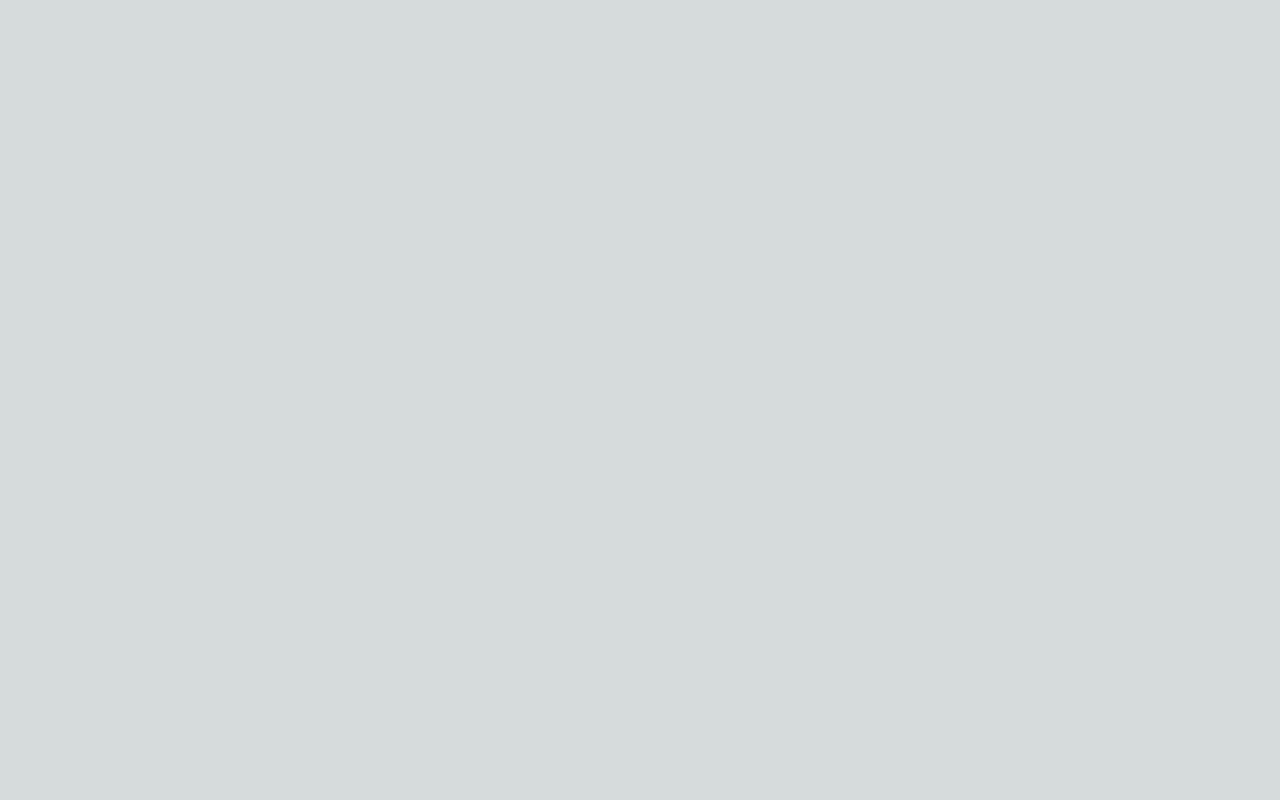
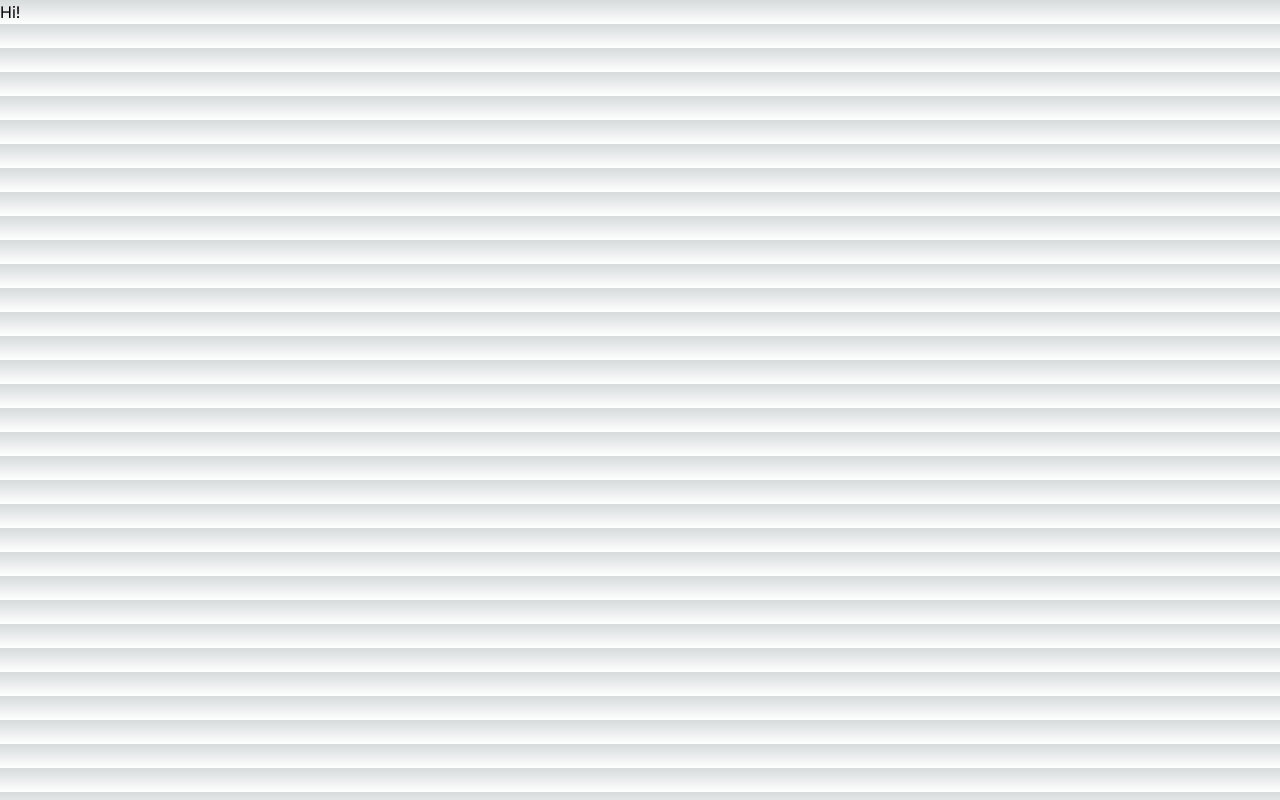
Before and after one commit to d-lew/dlew.is, a Next.js app: page / in a window 1280 px wide. Built offline with nearby package versions, Linux system fonts and the light colour scheme.

Commit message:
ci: test deployment

```diff
--- a/src/app/page.tsx
+++ b/src/app/page.tsx
@@ -1,3 +1,3 @@
 export default function Home() {
-  return <main></main>;
+  return <main>Hi!</main>;
 }
```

> Exercise goal
Could you reproduce the entries verbatim, leaving out all pictures?

> Reply
Before and after one commit to d-lew/dlew.is, a Next.js app: page / in a window 1280 px wide. Built offline with nearby package versions, Linux system fonts and the light colour scheme.

Commit message:
ci: test deployment

```diff
--- a/src/app/page.tsx
+++ b/src/app/page.tsx
@@ -1,3 +1,3 @@
 export default function Home() {
-  return <main></main>;
+  return <main>Hi!</main>;
 }
```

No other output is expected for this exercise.